[PROBLEM DETAILS]:
Return all lines from the entries below in which the word "html" is present.

Data records:
......
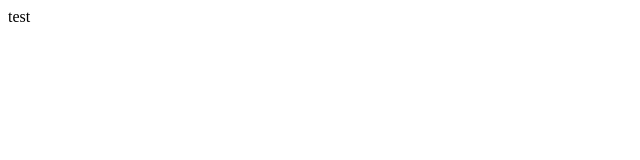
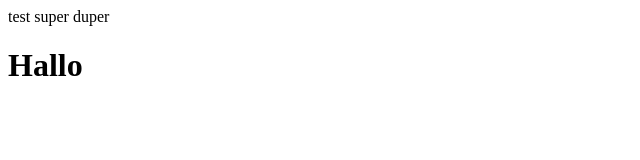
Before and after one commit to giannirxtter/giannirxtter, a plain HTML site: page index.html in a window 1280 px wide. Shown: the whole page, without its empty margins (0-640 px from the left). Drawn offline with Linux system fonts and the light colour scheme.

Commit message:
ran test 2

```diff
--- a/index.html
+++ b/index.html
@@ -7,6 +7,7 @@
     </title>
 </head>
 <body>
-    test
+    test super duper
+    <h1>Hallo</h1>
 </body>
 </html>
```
......
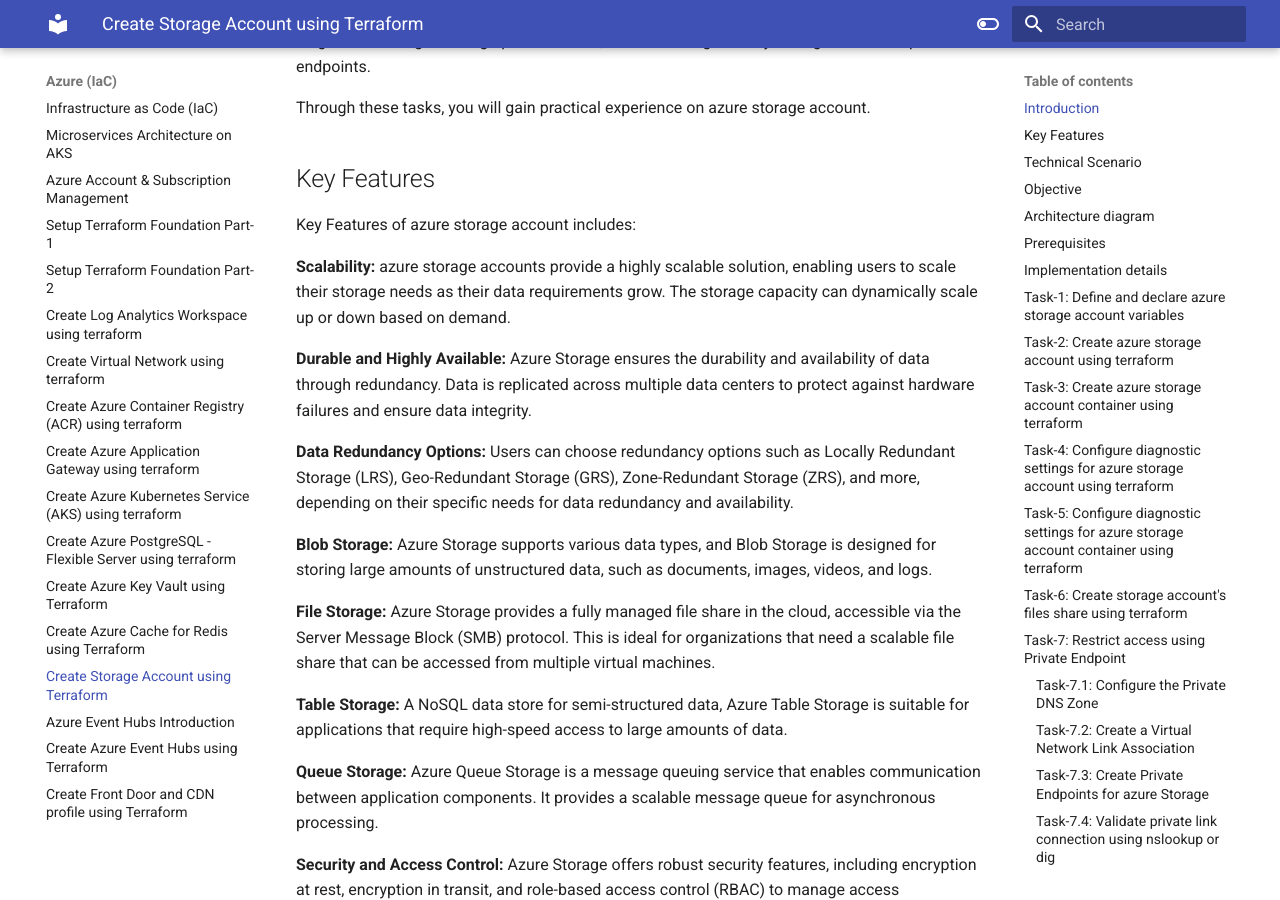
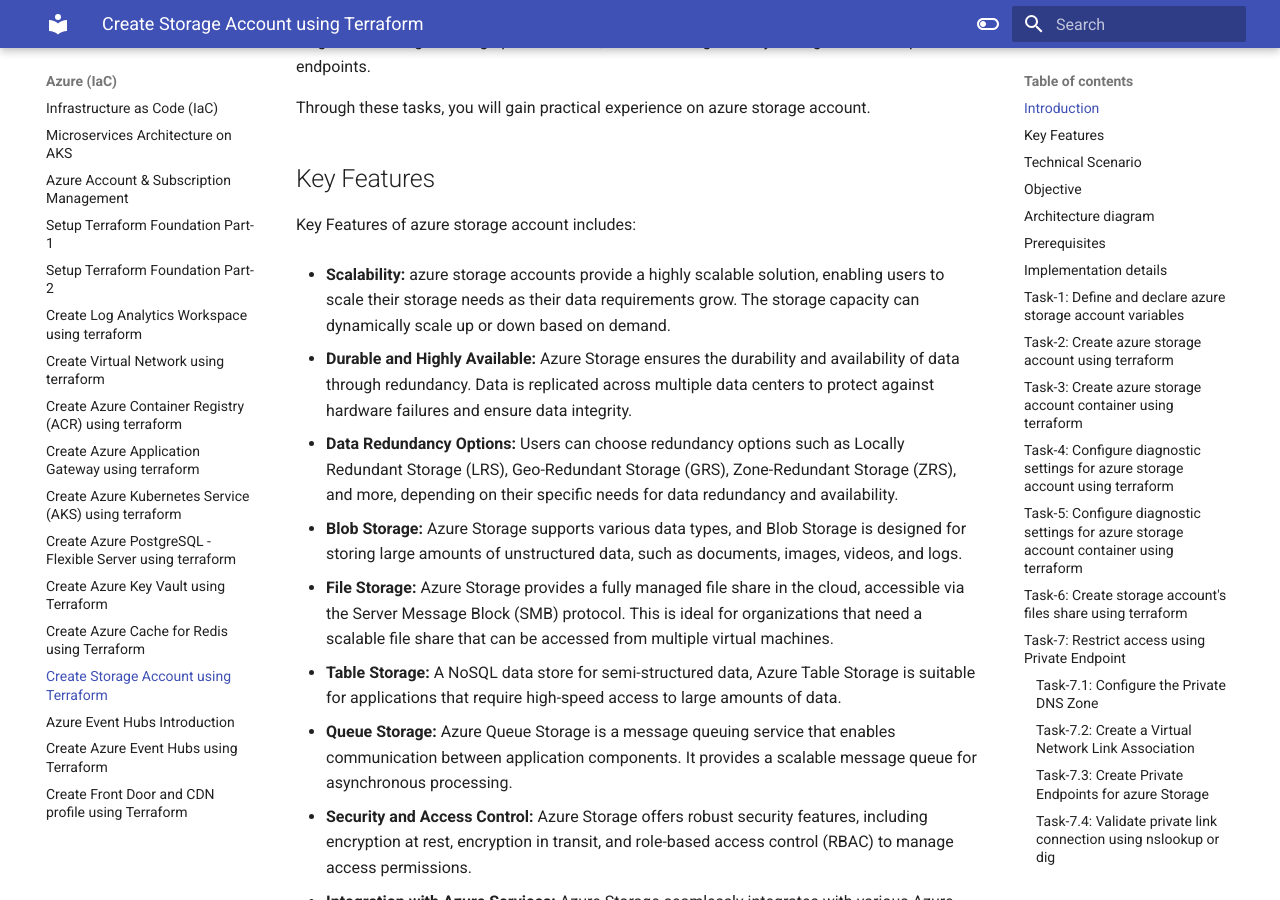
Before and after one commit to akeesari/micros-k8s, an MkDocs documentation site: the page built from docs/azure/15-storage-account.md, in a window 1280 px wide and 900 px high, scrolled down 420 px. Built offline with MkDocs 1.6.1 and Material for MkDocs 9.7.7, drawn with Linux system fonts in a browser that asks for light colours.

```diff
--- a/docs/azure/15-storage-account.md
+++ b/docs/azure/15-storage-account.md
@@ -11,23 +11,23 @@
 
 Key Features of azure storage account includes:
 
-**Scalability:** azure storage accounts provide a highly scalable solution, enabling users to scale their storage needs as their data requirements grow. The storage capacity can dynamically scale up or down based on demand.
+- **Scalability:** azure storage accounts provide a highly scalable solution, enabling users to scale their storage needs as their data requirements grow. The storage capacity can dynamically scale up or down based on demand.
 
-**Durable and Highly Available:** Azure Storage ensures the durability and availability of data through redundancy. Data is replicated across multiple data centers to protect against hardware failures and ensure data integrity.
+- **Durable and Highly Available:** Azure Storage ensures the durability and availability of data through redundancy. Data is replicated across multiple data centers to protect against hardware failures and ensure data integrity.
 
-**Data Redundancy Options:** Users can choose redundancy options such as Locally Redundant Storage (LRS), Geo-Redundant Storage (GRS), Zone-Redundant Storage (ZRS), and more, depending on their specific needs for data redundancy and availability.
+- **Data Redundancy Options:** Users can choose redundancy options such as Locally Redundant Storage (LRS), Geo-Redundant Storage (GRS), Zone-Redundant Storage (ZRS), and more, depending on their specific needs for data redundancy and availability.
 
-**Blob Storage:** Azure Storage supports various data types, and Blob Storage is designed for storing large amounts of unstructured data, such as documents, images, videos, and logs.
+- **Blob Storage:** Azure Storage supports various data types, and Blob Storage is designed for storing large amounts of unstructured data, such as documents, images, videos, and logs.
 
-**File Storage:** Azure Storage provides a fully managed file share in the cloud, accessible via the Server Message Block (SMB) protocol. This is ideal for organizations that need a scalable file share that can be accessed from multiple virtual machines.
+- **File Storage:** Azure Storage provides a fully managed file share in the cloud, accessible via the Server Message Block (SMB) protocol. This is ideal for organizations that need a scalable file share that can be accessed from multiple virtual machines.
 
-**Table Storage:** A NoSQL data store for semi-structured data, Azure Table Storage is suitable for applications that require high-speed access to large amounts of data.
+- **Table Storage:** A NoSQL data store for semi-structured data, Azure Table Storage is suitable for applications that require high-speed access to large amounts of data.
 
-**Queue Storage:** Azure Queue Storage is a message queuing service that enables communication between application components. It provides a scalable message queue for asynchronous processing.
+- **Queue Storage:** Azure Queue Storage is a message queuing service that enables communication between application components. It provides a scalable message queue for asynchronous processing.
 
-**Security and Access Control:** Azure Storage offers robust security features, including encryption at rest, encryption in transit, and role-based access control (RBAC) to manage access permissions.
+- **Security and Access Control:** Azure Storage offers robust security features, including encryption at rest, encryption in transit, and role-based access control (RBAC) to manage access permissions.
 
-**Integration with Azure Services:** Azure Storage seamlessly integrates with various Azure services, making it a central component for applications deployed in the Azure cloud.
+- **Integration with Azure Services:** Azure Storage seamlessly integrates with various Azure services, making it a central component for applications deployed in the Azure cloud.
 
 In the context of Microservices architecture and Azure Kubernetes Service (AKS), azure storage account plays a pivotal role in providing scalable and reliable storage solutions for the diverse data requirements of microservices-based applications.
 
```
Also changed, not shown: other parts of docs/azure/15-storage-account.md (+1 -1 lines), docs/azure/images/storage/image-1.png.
......
[OUTPUT FOR THIS TASK]:
Before and after one commit to giannirxtter/giannirxtter, a plain HTML site: page index.html in a window 1280 px wide. Shown: the whole page, without its empty margins (0-640 px from the left). Drawn offline with Linux system fonts and the light colour scheme.
--- a/index.html
+++ b/index.html
 </html>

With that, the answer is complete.